Once you have removed this litter, and you can see the crown of the plant, it is time to remove any dead, broken or diseased branches. Use sharp pruning shears to cut these branches back to the base of the plant. You should also cut a few of the oldest canes to make way for new branches to develop from the crown. Depending on how tall your hedge is you will also need to reduce the overall height of the plant by one-third. My azaleas were very old and need a big haircut. By making a reduction cut, you will break the apical dominance of the top branches. Breaking the apical dominance encourages new growth to form from the advantageous (dormant) buds located on the sides of the cut branches. Once the tip of the branch is cut off, lateral branches can form, which helps the plant to fill in. The new growth you see this year will produce the blossoms you get next spring.
After reducing the height of the plant, you will need to decrease the thickness of the hedge. Azaleas left to grow year after year with little or no care tends to grow top heavy. This causes wide growth of the top of the plant and thin or open bottoms. When you trim the sides of your plants, be sure to prune the top of your plant thinner than the bottom. Think about a pyramid shape, large on the bottom and small on the top. You will probably not be able to prune your plant like this on your first attempt, but each year you should train your plants by using this pyramid pruning technique. Over time, your plants will be tall and full of blooms from top to the bottom of your plant. This will give you the best shape and a better growth habit as time goes by.
Now that your azaleas have been properly pruned, it is time to fertilize them with a good-quality Azalea/Gardenia fertilizer. These Acid-building fertilizers help lower soil pH around your plants, which will assist in producing more flowers. Apply three to four pounds of fertilizer every two months for every one hundred square feet of bed space. You will also need to apply a micro-nutritional spray to the foliage of your azaleas at least twice per annum to help them maintain the deep green color, especially in the high pH soils found in the Tampa Bay area. Under-fertilization means you will have weak plants and few flowers. Mark your calendar now of when to fertilize, what time to prune, and stick to it. Monitor your plants for insects and diseases regularly, and over time, your plants will reward you with beautiful flowers come spring.
If your hedge has open spots in it, you can plant new azaleas in-between the bare areas to help your plant fill in. Make sure you purchase the same type of azaleas if you plan of filling in these areas.
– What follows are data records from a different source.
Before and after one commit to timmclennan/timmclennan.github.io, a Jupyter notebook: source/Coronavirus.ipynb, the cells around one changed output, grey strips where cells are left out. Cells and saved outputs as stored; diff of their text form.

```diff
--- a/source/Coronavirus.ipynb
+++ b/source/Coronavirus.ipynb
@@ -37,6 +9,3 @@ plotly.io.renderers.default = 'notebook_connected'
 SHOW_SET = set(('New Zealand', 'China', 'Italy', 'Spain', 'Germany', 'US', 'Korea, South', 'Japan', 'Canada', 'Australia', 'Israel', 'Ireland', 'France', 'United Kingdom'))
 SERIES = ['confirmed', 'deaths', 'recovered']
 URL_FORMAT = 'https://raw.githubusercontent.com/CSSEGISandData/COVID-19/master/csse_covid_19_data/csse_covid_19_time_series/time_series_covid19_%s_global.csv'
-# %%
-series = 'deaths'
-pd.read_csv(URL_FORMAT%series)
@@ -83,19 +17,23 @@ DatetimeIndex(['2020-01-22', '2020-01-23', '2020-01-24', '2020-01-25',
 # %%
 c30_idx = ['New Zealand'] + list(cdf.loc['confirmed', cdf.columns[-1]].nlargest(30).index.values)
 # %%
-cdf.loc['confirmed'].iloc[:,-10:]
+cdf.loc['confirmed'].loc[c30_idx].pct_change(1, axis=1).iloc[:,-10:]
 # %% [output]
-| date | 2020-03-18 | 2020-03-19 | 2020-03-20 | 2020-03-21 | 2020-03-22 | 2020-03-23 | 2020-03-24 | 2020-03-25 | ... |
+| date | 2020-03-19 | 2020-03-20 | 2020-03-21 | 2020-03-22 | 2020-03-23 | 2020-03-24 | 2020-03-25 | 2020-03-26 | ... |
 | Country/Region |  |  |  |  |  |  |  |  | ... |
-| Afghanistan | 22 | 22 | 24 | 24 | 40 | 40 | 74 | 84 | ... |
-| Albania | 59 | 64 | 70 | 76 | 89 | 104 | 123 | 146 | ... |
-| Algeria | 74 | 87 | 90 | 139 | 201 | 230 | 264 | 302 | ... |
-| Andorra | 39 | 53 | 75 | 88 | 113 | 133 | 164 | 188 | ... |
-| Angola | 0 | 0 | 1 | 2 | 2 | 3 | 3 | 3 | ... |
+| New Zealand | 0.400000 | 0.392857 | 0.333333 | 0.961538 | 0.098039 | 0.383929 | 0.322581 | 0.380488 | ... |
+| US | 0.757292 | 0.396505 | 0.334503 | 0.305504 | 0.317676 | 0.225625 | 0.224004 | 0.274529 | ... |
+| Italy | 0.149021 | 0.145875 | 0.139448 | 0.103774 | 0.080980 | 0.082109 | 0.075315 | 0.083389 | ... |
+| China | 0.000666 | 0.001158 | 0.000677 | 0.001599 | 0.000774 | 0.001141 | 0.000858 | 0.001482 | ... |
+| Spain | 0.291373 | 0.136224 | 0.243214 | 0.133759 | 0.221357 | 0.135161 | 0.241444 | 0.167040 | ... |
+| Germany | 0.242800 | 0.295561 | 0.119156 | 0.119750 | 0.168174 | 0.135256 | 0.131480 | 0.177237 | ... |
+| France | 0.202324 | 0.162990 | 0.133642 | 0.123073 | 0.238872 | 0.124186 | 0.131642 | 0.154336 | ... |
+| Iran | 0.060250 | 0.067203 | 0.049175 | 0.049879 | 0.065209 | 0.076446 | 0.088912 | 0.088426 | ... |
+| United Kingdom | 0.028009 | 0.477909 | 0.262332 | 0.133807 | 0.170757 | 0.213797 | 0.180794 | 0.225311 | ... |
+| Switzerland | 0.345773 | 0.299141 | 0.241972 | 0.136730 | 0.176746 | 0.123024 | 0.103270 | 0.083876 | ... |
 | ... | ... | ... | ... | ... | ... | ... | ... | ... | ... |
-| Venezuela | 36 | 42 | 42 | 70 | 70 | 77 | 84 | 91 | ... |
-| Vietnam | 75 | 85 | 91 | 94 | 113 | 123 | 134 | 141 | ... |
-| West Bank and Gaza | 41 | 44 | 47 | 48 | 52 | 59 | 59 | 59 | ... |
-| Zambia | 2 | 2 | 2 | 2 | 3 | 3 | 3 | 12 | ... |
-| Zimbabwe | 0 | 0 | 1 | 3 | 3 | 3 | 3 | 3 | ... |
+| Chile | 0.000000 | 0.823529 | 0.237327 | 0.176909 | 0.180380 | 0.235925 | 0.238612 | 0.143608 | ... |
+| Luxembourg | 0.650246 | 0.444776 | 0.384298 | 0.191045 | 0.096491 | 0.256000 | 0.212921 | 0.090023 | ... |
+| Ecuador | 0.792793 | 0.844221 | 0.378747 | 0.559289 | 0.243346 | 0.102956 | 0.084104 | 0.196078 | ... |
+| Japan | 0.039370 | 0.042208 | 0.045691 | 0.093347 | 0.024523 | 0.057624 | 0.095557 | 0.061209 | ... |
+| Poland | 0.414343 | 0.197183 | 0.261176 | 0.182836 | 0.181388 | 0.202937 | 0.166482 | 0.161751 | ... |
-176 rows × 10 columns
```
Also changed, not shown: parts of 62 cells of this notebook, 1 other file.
Remember, azaleas planted in Central Florida need to be planted in the shade. Morning sun is ok, but if your plants get afternoon sun or direct sun, then they will probably not thrive and could possibly die. Mulch can aid you in retaining water around the plants and can help to lower pH as it decays. Be sure to irrigate your plants regularly to maintain a moist growing environment.
I hope your time working in the garden will be rewarded with the satisfaction of flowers come spring. Azaleas will give you years of blossoms if you follow my directions above. Do not try to do everything at once. Plants need time fill in so this process may take several years to accomplish especially on older specimens. Good Luck and Remember, without plants, we would not be here.